- **Task brief**
Could you copy every line of the data that contains "doesn"?

Items from a dataset:

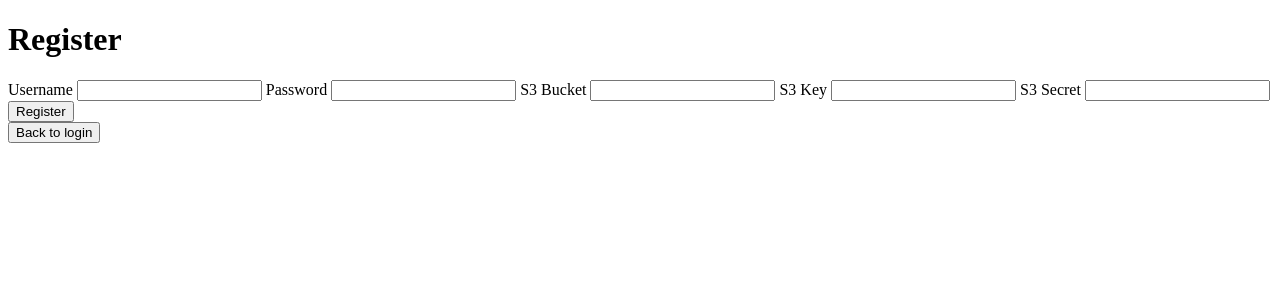
After one commit to jgaye/FlaskDocManager, a Flask app: template templates/register.html in a window 1280 px wide. The commit adds this page. Shown: the top 300 px of the page. Run offline with Flask 2, Linux system fonts and the light colour scheme; the template is opened without the code that fills it, so the values that code supplies are empty.

Commit message:
Register a user with S3 cred functionality added

```diff
--- a/application.py
+++ b/application.py
@@ -31,7 +31,7 @@ db.init_app(application)
   auth routes
 '''
 
-from helpers.auth import auth_login, auth_logout
+from helpers.auth import auth_login, auth_logout, auth_register
 
 # Login page
 @application.route("/", methods=['GET', 'POST'])
@@ -54,6 +54,20 @@ def logout():
 
   return redirect(url_for('login'))
 
+@application.route("/register", methods=['GET', 'POST'])
+def register():
+  if request.method == 'POST':
+    result = auth_register(request)
+
+    if result is None:
+      flash("User successfully registered. Now please login")
+      return redirect(url_for('login'))
+
+    flash(result)
+    return redirect(url_for('register'))
+
+  return render_template('register.html')
+
 '''
   doc management setup and routes
 '''
@@ -68,42 +82,42 @@ def logout():
 # from S3Helper import list, download, delete, upload
 
 # Listing page
-@application.route("/index")
-def index():
+# @application.route("/index")
+# def index():
 
-  # Get the list of documents
-  documents = list()
+#   # Get the list of documents
+#   documents = list()
 
-  # Display the list with controls
-  return render_template('listPage.html', documents = documents)
+#   # Display the list with controls
+#   return render_template('listPage.html', documents = documents)
 
-@application.route("/<string:document>", methods=['GET', 'POST'])
-def act_on_document(document):
-  if request.method == 'GET':
-    # Try to perform the download and get a confirmation message
-    result = download(document)
+# @application.route("/<string:document>", methods=['GET', 'POST'])
+# def act_on_document(document):
+#   if request.method == 'GET':
+#     # Try to perform the download and get a confirmation message
+#     result = download(document)
 
-    # Flash allows to show the confirmation message at index
-    flash(result)
-    return redirect(url_for('index'))
+#     # Flash allows to show the confirmation message at index
+#     flash(result)
+#     return redirect(url_for('index'))
 
-  # the method should be DELETE but the template doesn't support DELETE
-  elif request.method == 'POST':
-    # Try to perform the delete and get a confirmation message
-    result = delete(document)
+#   # the method should be DELETE but the template doesn't support DELETE
+#   elif request.method == 'POST':
+#     # Try to perform the delete and get a confirmation message
+#     result = delete(document)
 
-    # Flash allows to show the confirmation message at index
-    flash(result)
-    return redirect(url_for('index'))
+#     # Flash allows to show the confirmation message at index
+#     flash(result)
+#     return redirect(url_for('index'))
 
-@application.route('/upload', methods=['GET', 'POST'])
-def upload_document():
-  if request.method == 'POST':
-    # Try to perform the upload and get a confirmation message
-    result = upload(request)
+# @application.route('/upload', methods=['GET', 'POST'])
+# def upload_document():
+#   if request.method == 'POST':
+#     # Try to perform the upload and get a confirmation message
+#     result = upload(request)
 
-    # Flash allows to show the confirmation message at index
-    flash(result)
-    return redirect(url_for('index'))
+#     # Flash allows to show the confirmation message at index
+#     flash(result)
+#     return redirect(url_for('index'))
 
-  return render_template('uploadPage.html')
+#   return render_template('uploadPage.html')
--- a/templates/login.html
+++ b/templates/login.html
@@ -25,3 +25,7 @@
     <input type="submit" value="Log In">
   </form>
 {% endblock %}
+
+<form action="{{ url_for('register') }}" method="GET">
+  <button>Or register</button>
+</form>
--- /dev/null
+++ b/templates/register.html
@@ -0,0 +1,27 @@
+<!doctype html>
+
+<link rel="stylesheet" href="{{ url_for('static', filename='main.css') }}">
+
+{% block header %}
+  <h1>{% block title %}Register{% endblock %}</h1>
+{% endblock %}
+
+{% block content %}
+  <form method="post">
+    <label for="username">Username</label>
+    <input name="username" id="username" required>
+    <label for="password">Password</label>
+    <input type="password" name="password" id="password" required>
+    <label for="s3_bucket">S3 Bucket</label>
+    <input name="s3_bucket" id="s3_bucket" required>
+    <label for="s3_key">S3 Key</label>
+    <input name="s3_key" id="s3_key" required>
+    <label for="s3_secret">S3 Secret</label>
+    <input type="password" name="s3_secret" id="s3_secret" required>
+    <input type="submit" value="Register">
+  </form>
+{% endblock %}
+
+<form action="{{ url_for('login') }}" method="GET">
+  <button>Back to login</button>
+</form>
```
Also changed, not shown: helpers/auth.py (+35 -1 lines), schema.sql (+4 -5 lines), instance/user.sqlite.
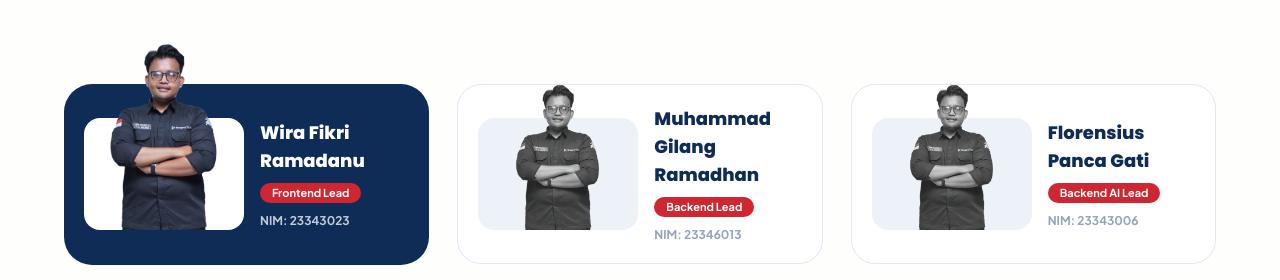
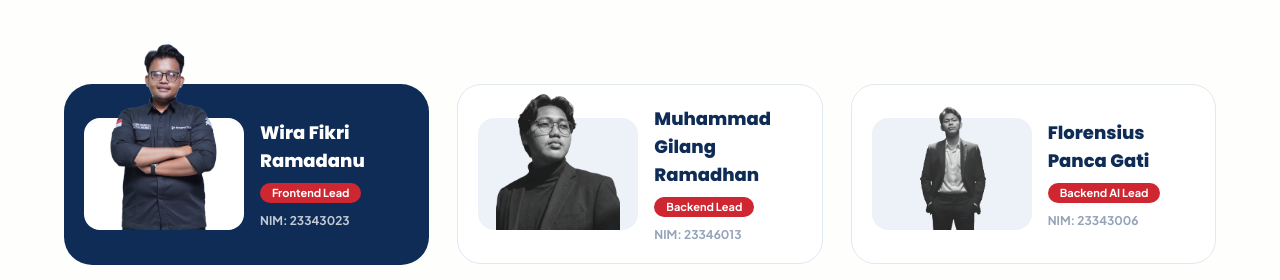
Before and after one commit to DanuZen/Technopreuneur-, a Next.js app in the folder frontend/: page /about in a window 1280 px wide. Both pictures are taken after a click on the button "Tim Pengembang". Shown: the part 375-655 px from the top of the page. Built offline with nearby package versions, Linux system fonts and the light colour scheme; no server answers.

Commit message:
fix(about): use dedicated photos for Gilang and Panca in team section

```diff
--- a/frontend/src/app/about/page.tsx
+++ b/frontend/src/app/about/page.tsx
@@ -12,18 +12,21 @@ const TEAM_MEMBERS = [
     name: "Wira Fikri Ramadanu",
     role: "Frontend Lead",
     nim: "23343023",
+    photo: "/team-danu.png",
     focus: "Arsitektur UI/UX, responsivitas, dan antarmuka evaluasi CV interaktif.",
   },
   {
     name: "Muhammad Gilang Ramadhan",
     role: "Backend Lead",
     nim: "23346013",
+    photo: "/gilang.png",
     focus: "REST API, autentikasi pengguna, dan integrasi data lowongan kerja.",
   },
   {
     name: "Florensius Panca Gati",
     role: "Backend AI Lead",
     nim: "23343006",
+    photo: "/panca.png",
     focus: "Pipeline NLP, penilaian CV 5 dimensi, dan pencocokan berbasis pgvector.",
   },
 ];
@@ -375,7 +378,7 @@ export default function AboutPage() {
                       }`}
                     />
                     <Image
-                      src="/team-danu.png"
+                      src={member.photo}
                       alt={member.name}
                       width={200}
                       height={340}
```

- **Solution**
-  # the method should be DELETE but the template doesn't support DELETE
+#   # the method should be DELETE but the template doesn't support DELETE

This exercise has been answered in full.